YOUR OBJECTIVE.
Write the records out again. Match them exactly.

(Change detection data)
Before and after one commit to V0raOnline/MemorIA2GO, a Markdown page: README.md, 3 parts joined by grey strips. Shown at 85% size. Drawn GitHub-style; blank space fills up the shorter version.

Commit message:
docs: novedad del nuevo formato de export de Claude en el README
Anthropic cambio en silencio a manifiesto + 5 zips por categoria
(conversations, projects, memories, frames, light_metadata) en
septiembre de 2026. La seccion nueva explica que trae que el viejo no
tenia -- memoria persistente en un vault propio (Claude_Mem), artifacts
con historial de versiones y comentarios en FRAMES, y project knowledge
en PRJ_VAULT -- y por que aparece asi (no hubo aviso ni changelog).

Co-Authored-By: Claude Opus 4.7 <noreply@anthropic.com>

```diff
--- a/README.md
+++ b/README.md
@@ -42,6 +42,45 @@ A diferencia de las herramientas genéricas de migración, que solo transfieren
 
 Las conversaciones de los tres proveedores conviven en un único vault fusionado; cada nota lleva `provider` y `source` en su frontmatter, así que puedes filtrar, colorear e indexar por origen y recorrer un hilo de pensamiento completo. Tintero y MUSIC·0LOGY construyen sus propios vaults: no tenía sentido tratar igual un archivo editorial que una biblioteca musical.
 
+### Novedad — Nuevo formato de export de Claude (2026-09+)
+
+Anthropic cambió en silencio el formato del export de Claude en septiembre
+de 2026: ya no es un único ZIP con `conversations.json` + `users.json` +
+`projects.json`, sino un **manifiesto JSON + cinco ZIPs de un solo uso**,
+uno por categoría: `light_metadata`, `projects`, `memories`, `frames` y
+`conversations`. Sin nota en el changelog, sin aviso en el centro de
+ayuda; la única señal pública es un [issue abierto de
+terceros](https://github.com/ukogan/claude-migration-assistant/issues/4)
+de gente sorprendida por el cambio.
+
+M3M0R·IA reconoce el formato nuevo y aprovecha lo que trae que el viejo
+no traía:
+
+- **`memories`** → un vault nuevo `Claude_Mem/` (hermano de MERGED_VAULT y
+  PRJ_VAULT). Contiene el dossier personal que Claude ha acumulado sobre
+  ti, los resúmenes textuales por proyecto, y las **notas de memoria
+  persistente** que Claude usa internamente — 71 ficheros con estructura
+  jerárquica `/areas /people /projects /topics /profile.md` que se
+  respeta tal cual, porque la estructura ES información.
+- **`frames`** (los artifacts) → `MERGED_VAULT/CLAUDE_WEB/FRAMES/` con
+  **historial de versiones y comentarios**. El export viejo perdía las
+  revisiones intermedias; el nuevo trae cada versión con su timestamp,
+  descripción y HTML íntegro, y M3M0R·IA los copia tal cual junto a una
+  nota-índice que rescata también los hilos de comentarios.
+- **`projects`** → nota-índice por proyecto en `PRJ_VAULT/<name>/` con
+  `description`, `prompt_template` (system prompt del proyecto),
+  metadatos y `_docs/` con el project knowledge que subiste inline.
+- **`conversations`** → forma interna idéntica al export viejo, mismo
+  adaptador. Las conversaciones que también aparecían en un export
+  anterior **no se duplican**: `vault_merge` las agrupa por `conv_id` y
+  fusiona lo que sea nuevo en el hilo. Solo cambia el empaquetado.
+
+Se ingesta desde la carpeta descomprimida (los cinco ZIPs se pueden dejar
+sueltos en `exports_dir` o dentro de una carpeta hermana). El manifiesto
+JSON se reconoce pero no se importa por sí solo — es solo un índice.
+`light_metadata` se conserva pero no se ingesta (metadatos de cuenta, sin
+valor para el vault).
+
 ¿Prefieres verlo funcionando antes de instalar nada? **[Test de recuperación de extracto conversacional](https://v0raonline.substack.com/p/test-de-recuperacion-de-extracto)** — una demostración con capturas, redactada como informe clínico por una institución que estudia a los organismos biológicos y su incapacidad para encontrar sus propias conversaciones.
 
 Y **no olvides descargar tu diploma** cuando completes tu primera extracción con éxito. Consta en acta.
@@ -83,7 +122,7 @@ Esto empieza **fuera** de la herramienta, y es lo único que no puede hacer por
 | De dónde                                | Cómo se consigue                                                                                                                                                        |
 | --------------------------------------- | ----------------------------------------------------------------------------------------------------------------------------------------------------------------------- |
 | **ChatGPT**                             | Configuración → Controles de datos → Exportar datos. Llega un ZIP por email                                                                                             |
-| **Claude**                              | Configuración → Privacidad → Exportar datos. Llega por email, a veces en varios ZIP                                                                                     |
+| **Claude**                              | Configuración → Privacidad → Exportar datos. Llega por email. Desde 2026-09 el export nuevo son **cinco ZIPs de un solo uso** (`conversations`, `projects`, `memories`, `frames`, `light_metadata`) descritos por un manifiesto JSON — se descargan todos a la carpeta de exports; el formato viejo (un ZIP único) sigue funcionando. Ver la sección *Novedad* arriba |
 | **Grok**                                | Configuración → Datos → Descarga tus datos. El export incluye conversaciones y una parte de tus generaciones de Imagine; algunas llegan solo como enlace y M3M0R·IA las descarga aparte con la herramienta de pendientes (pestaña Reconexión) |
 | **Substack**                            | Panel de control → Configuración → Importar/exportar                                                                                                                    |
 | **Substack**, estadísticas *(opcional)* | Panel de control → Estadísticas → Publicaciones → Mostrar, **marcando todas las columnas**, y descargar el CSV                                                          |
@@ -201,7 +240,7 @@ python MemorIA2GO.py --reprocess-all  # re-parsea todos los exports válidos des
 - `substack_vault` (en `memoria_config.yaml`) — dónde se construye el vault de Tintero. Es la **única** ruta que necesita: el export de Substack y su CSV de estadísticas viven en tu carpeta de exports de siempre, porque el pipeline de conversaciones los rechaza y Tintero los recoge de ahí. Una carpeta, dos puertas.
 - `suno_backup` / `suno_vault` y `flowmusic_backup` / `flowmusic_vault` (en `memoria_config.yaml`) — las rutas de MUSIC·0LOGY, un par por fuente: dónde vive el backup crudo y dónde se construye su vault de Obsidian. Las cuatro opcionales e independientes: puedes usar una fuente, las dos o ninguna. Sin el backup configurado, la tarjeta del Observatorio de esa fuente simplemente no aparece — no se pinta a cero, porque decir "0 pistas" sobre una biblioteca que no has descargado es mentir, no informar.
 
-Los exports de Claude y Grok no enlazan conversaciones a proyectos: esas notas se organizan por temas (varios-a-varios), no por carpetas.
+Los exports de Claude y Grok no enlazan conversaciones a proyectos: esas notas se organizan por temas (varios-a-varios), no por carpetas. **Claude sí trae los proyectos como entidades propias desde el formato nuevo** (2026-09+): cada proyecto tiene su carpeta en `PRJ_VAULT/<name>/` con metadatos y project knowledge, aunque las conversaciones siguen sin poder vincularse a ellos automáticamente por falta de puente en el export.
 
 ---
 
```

WRITTEN ANSWER.
Before and after one commit to V0raOnline/MemorIA2GO, a Markdown page: README.md, 3 parts joined by grey strips. Shown at 85% size. Drawn GitHub-style; blank space fills up the shorter version.

Commit message:
docs: novedad del nuevo formato de export de Claude en el README
Anthropic cambio en silencio a manifiesto + 5 zips por categoria
(conversations, projects, memories, frames, light_metadata) en
septiembre de 2026. La seccion nueva explica que trae que el viejo no
tenia -- memoria persistente en un vault propio (Claude_Mem), artifacts
con historial de versiones y comentarios en FRAMES, y project knowledge
en PRJ_VAULT -- y por que aparece asi (no hubo aviso ni changelog).

Co-Authored-By: Claude Opus 4.7 <noreply@anthropic.com>

```diff
--- a/README.md
+++ b/README.md
@@ -42,6 +42,45 @@ A diferencia de las herramientas genéricas de migración, que solo transfieren
 
 Las conversaciones de los tres proveedores conviven en un único vault fusionado; cada nota lleva `provider` y `source` en su frontmatter, así que puedes filtrar, colorear e indexar por origen y recorrer un hilo de pensamiento completo. Tintero y MUSIC·0LOGY construyen sus propios vaults: no tenía sentido tratar igual un archivo editorial que una biblioteca musical.
 
+### Novedad — Nuevo formato de export de Claude (2026-09+)
+
+Anthropic cambió en silencio el formato del export de Claude en septiembre
+de 2026: ya no es un único ZIP con `conversations.json` + `users.json` +
+`projects.json`, sino un **manifiesto JSON + cinco ZIPs de un solo uso**,
+uno por categoría: `light_metadata`, `projects`, `memories`, `frames` y
+`conversations`. Sin nota en el changelog, sin aviso en el centro de
+ayuda; la única señal pública es un [issue abierto de
+terceros](https://github.com/ukogan/claude-migration-assistant/issues/4)
+de gente sorprendida por el cambio.
+
+M3M0R·IA reconoce el formato nuevo y aprovecha lo que trae que el viejo
+no traía:
+
+- **`memories`** → un vault nuevo `Claude_Mem/` (hermano de MERGED_VAULT y
+  PRJ_VAULT). Contiene el dossier personal que Claude ha acumulado sobre
+  ti, los resúmenes textuales por proyecto, y las **notas de memoria
+  persistente** que Claude usa internamente — 71 ficheros con estructura
+  jerárquica `/areas /people /projects /topics /profile.md` que se
+  respeta tal cual, porque la estructura ES información.
+- **`frames`** (los artifacts) → `MERGED_VAULT/CLAUDE_WEB/FRAMES/` con
+  **historial de versiones y comentarios**. El export viejo perdía las
+  revisiones intermedias; el nuevo trae cada versión con su timestamp,
+  descripción y HTML íntegro, y M3M0R·IA los copia tal cual junto a una
+  nota-índice que rescata también los hilos de comentarios.
+- **`projects`** → nota-índice por proyecto en `PRJ_VAULT/<name>/` con
+  `description`, `prompt_template` (system prompt del proyecto),
+  metadatos y `_docs/` con el project knowledge que subiste inline.
+- **`conversations`** → forma interna idéntica al export viejo, mismo
+  adaptador. Las conversaciones que también aparecían en un export
+  anterior **no se duplican**: `vault_merge` las agrupa por `conv_id` y
+  fusiona lo que sea nuevo en el hilo. Solo cambia el empaquetado.
+
+Se ingesta desde la carpeta descomprimida (los cinco ZIPs se pueden dejar
+sueltos en `exports_dir` o dentro de una carpeta hermana). El manifiesto
+JSON se reconoce pero no se importa por sí solo — es solo un índice.
+`light_metadata` se conserva pero no se ingesta (metadatos de cuenta, sin
+valor para el vault).
+
 ¿Prefieres verlo funcionando antes de instalar nada? **[Test de recuperación de extracto conversacional](https://v0raonline.substack.com/p/test-de-recuperacion-de-extracto)** — una demostración con capturas, redactada como informe clínico por una institución que estudia a los organismos biológicos y su incapacidad para encontrar sus propias conversaciones.
 
 Y **no olvides descargar tu diploma** cuando completes tu primera extracción con éxito. Consta en acta.
@@ -83,7 +122,7 @@ Esto empieza **fuera** de la herramienta, y es lo único que no puede hacer por
 | De dónde                                | Cómo se consigue                                                                                                                                                        |
 | --------------------------------------- | ----------------------------------------------------------------------------------------------------------------------------------------------------------------------- |
 | **ChatGPT**                             | Configuración → Controles de datos → Exportar datos. Llega un ZIP por email                                                                                             |
-| **Claude**                              | Configuración → Privacidad → Exportar datos. Llega por email, a veces en varios ZIP                                                                                     |
+| **Claude**                              | Configuración → Privacidad → Exportar datos. Llega por email. Desde 2026-09 el export nuevo son **cinco ZIPs de un solo uso** (`conversations`, `projects`, `memories`, `frames`, `light_metadata`) descritos por un manifiesto JSON — se descargan todos a la carpeta de exports; el formato viejo (un ZIP único) sigue funcionando. Ver la sección *Novedad* arriba |
 | **Grok**                                | Configuración → Datos → Descarga tus datos. El export incluye conversaciones y una parte de tus generaciones de Imagine; algunas llegan solo como enlace y M3M0R·IA las descarga aparte con la herramienta de pendientes (pestaña Reconexión) |
 | **Substack**                            | Panel de control → Configuración → Importar/exportar                                                                                                                    |
 | **Substack**, estadísticas *(opcional)* | Panel de control → Estadísticas → Publicaciones → Mostrar, **marcando todas las columnas**, y descargar el CSV                                                          |
@@ -201,7 +240,7 @@ python MemorIA2GO.py --reprocess-all  # re-parsea todos los exports válidos des
 - `substack_vault` (en `memoria_config.yaml`) — dónde se construye el vault de Tintero. Es la **única** ruta que necesita: el export de Substack y su CSV de estadísticas viven en tu carpeta de exports de siempre, porque el pipeline de conversaciones los rechaza y Tintero los recoge de ahí. Una carpeta, dos puertas.
 - `suno_backup` / `suno_vault` y `flowmusic_backup` / `flowmusic_vault` (en `memoria_config.yaml`) — las rutas de MUSIC·0LOGY, un par por fuente: dónde vive el backup crudo y dónde se construye su vault de Obsidian. Las cuatro opcionales e independientes: puedes usar una fuente, las dos o ninguna. Sin el backup configurado, la tarjeta del Observatorio de esa fuente simplemente no aparece — no se pinta a cero, porque decir "0 pistas" sobre una biblioteca que no has descargado es mentir, no informar.
 
-Los exports de Claude y Grok no enlazan conversaciones a proyectos: esas notas se organizan por temas (varios-a-varios), no por carpetas.
+Los exports de Claude y Grok no enlazan conversaciones a proyectos: esas notas se organizan por temas (varios-a-varios), no por carpetas. **Claude sí trae los proyectos como entidades propias desde el formato nuevo** (2026-09+): cada proyecto tiene su carpeta en `PRJ_VAULT/<name>/` con metadatos y project knowledge, aunque las conversaciones siguen sin poder vincularse a ellos automáticamente por falta de puente en el export.
 
 ---
 
```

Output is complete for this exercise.